* **The records**:

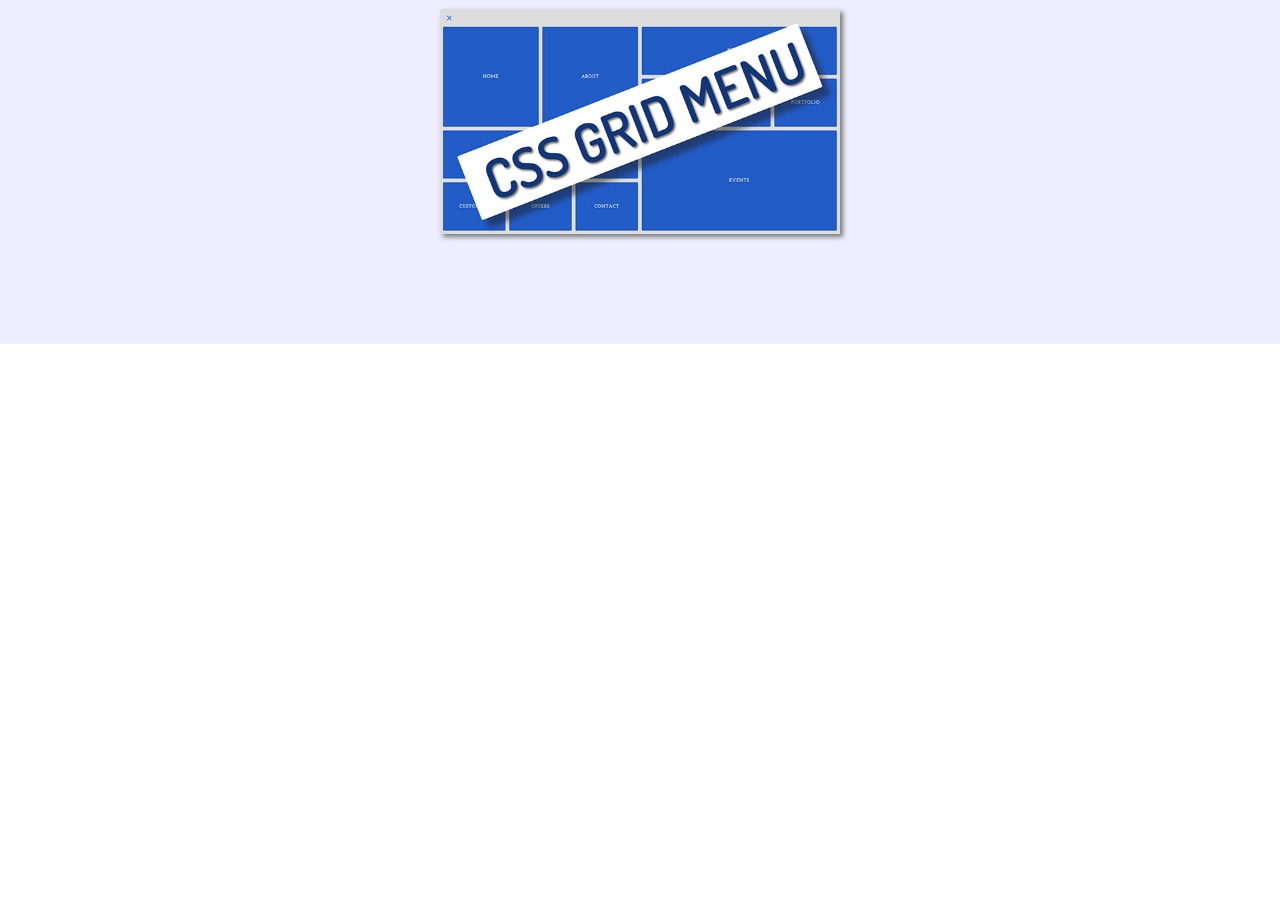
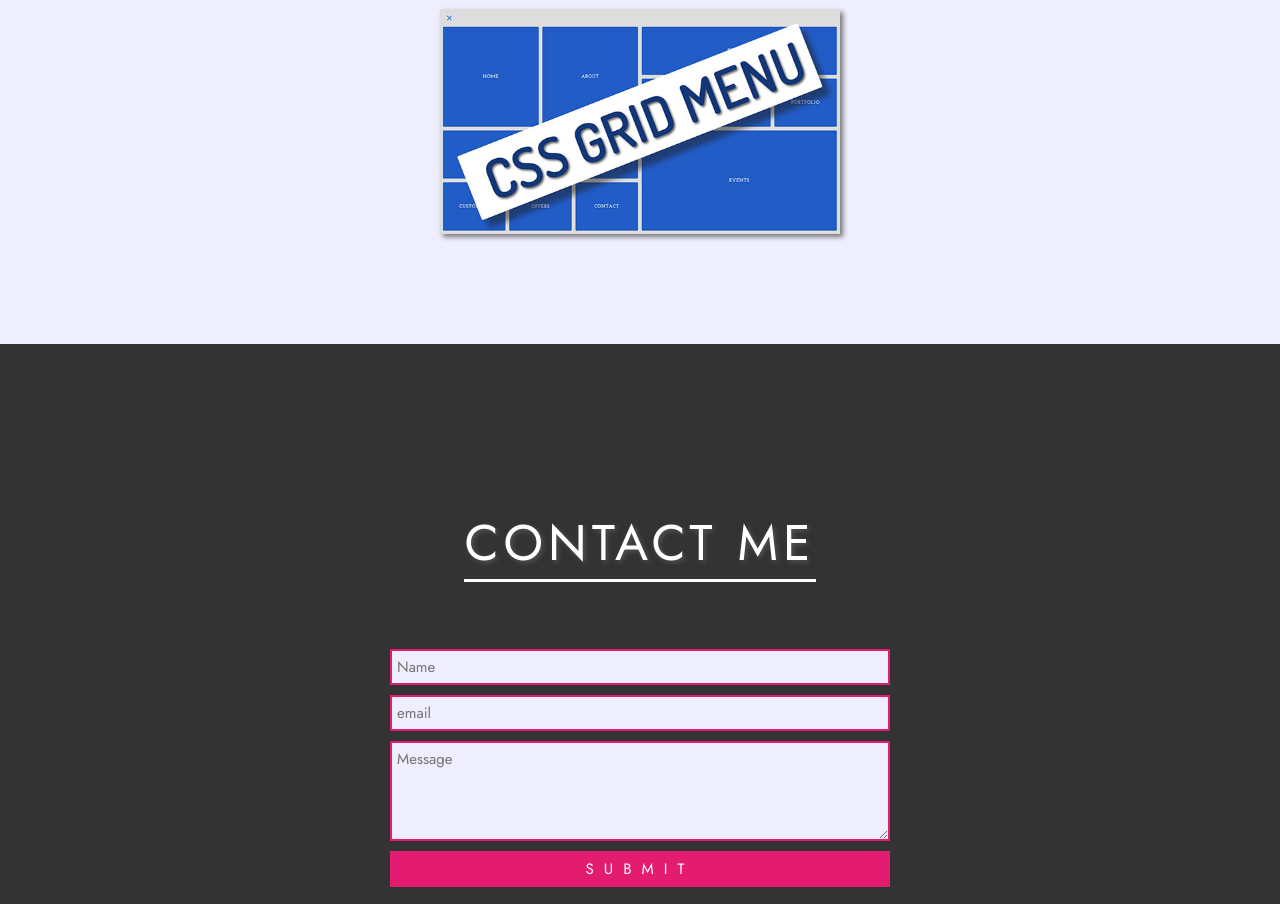
Before and after one commit to imonweb/CC-Personal-Portfolio, a website built with webpack: page src/index.html in a window 1280 px wide. Shown: the part 3594-4498 px from the top of the page. Before the commit the page ends 3938 px from the top, so only its background shows below. Built offline with nearby package versions, Linux system fonts and the light colour scheme.

Commit message:
contact form

```diff
--- a/src/css/styles.scss
+++ b/src/css/styles.scss
@@ -304,6 +304,55 @@ html {
   } /*  Section 3 end */
 
 
+/* ====== Section 4 ====== */
+  .section-4 {
+    width: 100%;
+    height: 70vh;
+    background-color: #333;
+    display: flex;
+    flex-direction: column;
+    align-items: center;
+    justify-content: space-evenly;
+
+    .section-4-heading {
+      color: #fff;
+      box-shadow: none;
+      border-color:#fff;
+      margin-bottom: 5rem;
+    }
+
+    .contact-form {
+      width: 50rem;
+      flex-direction: column;
+
+      input, textarea {
+        width: 100%;
+        padding: .5rem;
+        margin: .5rem 0;
+        background-color: #eef;
+        font-size: 1.5rem;
+        border: .2rem solid #e41c6f;
+        color: #555;
+      }
+
+      textarea {
+        height: 10rem;
+        max-height: 15rem;
+        max-width: 100%;
+      }
+
+      .contact-form-btn {
+        background-color: #e41c6f;
+        color: #fff;
+        text-transform: uppercase;
+        letter-spacing: 1rem;
+        cursor: pointer;
+      }
+    }
+  } /*  section-4 */
+
+
+
 
 
 } /*  Container */
--- a/src/index.html
+++ b/src/index.html
@@ -197,7 +197,16 @@
       </div> <!-- projects-wrapper -->
     </section>
     <!-- Section 3 end -->
-
+    <section class="section-4">
+      <h1 class="section-heading section-4-heading">Contact Me</h1>
+      <form class="contact-form center">
+        <input type="text" placeholder="Name">
+        <input type="email" placeholder="email">
+        <textarea placeholder="Message"></textarea>
+        <input type="submit" value="Submit" class="contact-form-btn">
+      </form>
+    </section>
+    <!-- Section 4 end -->
   </div> <!-- container -->
 </body>
 </html>
```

* **Action item**: Wherever the string "color" appears in the listing above, show the whole line.

* **Written reply**:
+    background-color: #333;
+      color: #fff;
+      border-color:#fff;
+        background-color: #eef;
+        color: #555;
+        background-color: #e41c6f;
+        color: #fff;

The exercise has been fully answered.